(Assignment)
Could you repeat all of the entries word for word, minus any pictures?
^^^^
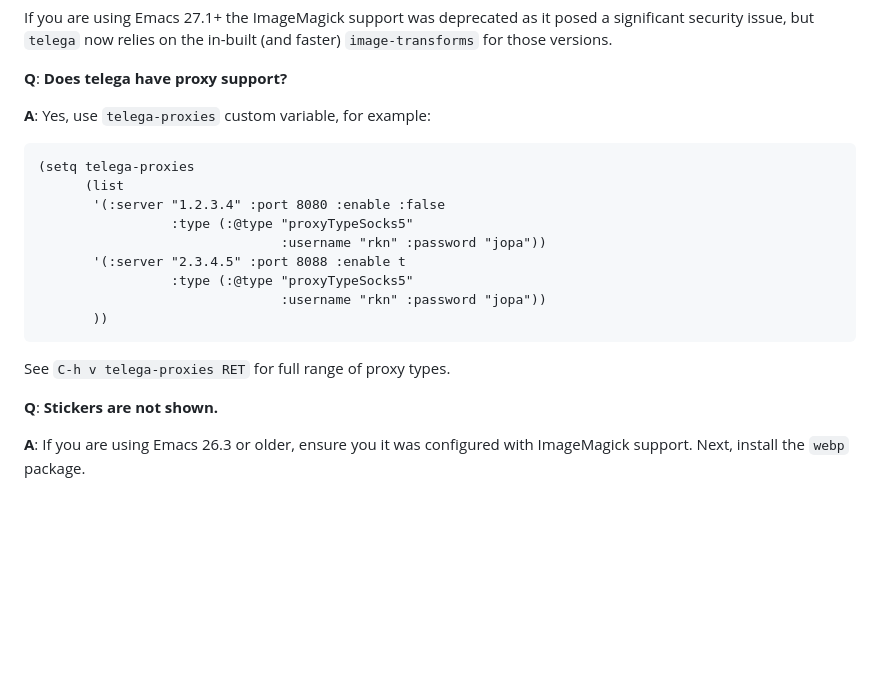
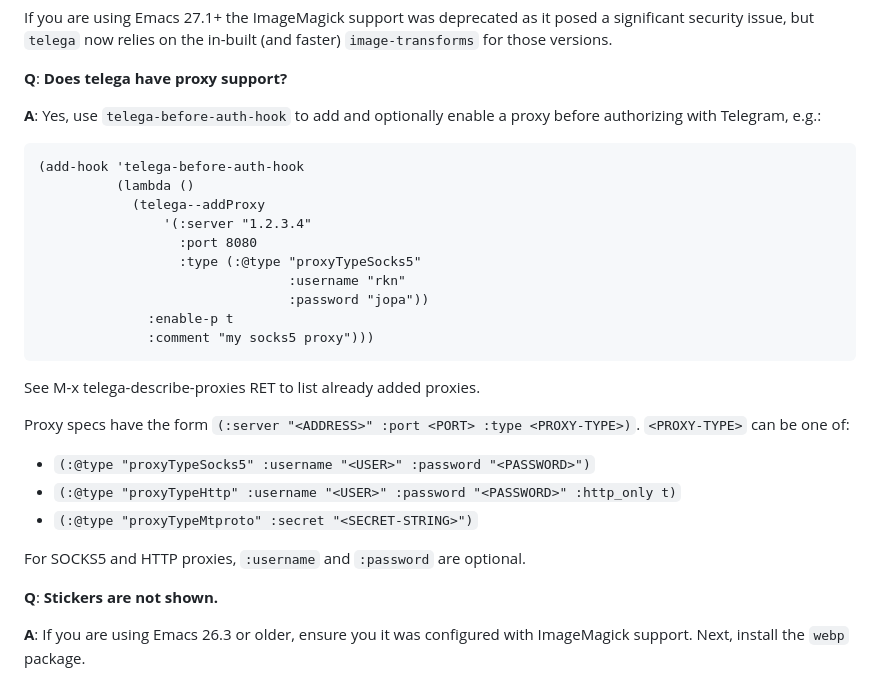
Before and after one commit to zevlg/telega.el, a Markdown page: README.md, the part around the change. GitHub-like rendering; blank space fills up the shorter version.

Commit message:
Update `telega-proxies` guidance in the README

````diff
--- a/README.md
+++ b/README.md
@@ -124,20 +124,32 @@ in-built (and faster) `image-transforms` for those versions.
 
 **Q**: **Does telega have proxy support?**
 
-**A**: Yes, use `telega-proxies` custom variable, for example:
+**A**: Yes, use `telega-before-auth-hook` to add and optionally enable
+a proxy before authorizing with Telegram, e.g.:
 
 ```elisp
-(setq telega-proxies
-      (list
-       '(:server "1.2.3.4" :port 8080 :enable :false
-                 :type (:@type "proxyTypeSocks5"
-                               :username "rkn" :password "jopa"))
-       '(:server "2.3.4.5" :port 8088 :enable t
-                 :type (:@type "proxyTypeSocks5"
-                               :username "rkn" :password "jopa"))
-       ))
+(add-hook 'telega-before-auth-hook
+          (lambda ()
+            (telega--addProxy
+                '(:server "1.2.3.4"
+                  :port 8080
+                  :type (:@type "proxyTypeSocks5"
+                                :username "rkn"
+                                :password "jopa"))
+              :enable-p t
+              :comment "my socks5 proxy")))
 ```
-See `C-h v telega-proxies RET` for full range of proxy types.
+
+See M-x telega-describe-proxies RET to list already added proxies.
+
+Proxy specs have the form `(:server "<ADDRESS>" :port <PORT> :type <PROXY-TYPE>)`.
+`<PROXY-TYPE>` can be one of:
+
+- `(:@type "proxyTypeSocks5" :username "<USER>" :password "<PASSWORD>")`
+- `(:@type "proxyTypeHttp" :username "<USER>" :password "<PASSWORD>" :http_only t)`
+- `(:@type "proxyTypeMtproto" :secret "<SECRET-STRING>")`
+
+For SOCKS5 and HTTP proxies, `:username` and `:password` are optional.
 
 **Q**: **Stickers are not shown.**
 
````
^^^^
(Solution to the problem)
Before and after one commit to zevlg/telega.el, a Markdown page: README.md, the part around the change. GitHub-like rendering; blank space fills up the shorter version.

Commit message:
Update `telega-proxies` guidance in the README

````diff
--- a/README.md
+++ b/README.md
@@ -124,20 +124,32 @@ in-built (and faster) `image-transforms` for those versions.
 
 **Q**: **Does telega have proxy support?**
 
-**A**: Yes, use `telega-proxies` custom variable, for example:
+**A**: Yes, use `telega-before-auth-hook` to add and optionally enable
+a proxy before authorizing with Telegram, e.g.:
 
 ```elisp
-(setq telega-proxies
-      (list
-       '(:server "1.2.3.4" :port 8080 :enable :false
-                 :type (:@type "proxyTypeSocks5"
-                               :username "rkn" :password "jopa"))
-       '(:server "2.3.4.5" :port 8088 :enable t
-                 :type (:@type "proxyTypeSocks5"
-                               :username "rkn" :password "jopa"))
-       ))
+(add-hook 'telega-before-auth-hook
+          (lambda ()
+            (telega--addProxy
+                '(:server "1.2.3.4"
+                  :port 8080
+                  :type (:@type "proxyTypeSocks5"
+                                :username "rkn"
+                                :password "jopa"))
+              :enable-p t
+              :comment "my socks5 proxy")))
 ```
-See `C-h v telega-proxies RET` for full range of proxy types.
+
+See M-x telega-describe-proxies RET to list already added proxies.
+
+Proxy specs have the form `(:server "<ADDRESS>" :port <PORT> :type <PROXY-TYPE>)`.
+`<PROXY-TYPE>` can be one of:
+
+- `(:@type "proxyTypeSocks5" :username "<USER>" :password "<PASSWORD>")`
+- `(:@type "proxyTypeHttp" :username "<USER>" :password "<PASSWORD>" :http_only t)`
+- `(:@type "proxyTypeMtproto" :secret "<SECRET-STRING>")`
+
+For SOCKS5 and HTTP proxies, `:username` and `:password` are optional.
 
 **Q**: **Stickers are not shown.**
 
````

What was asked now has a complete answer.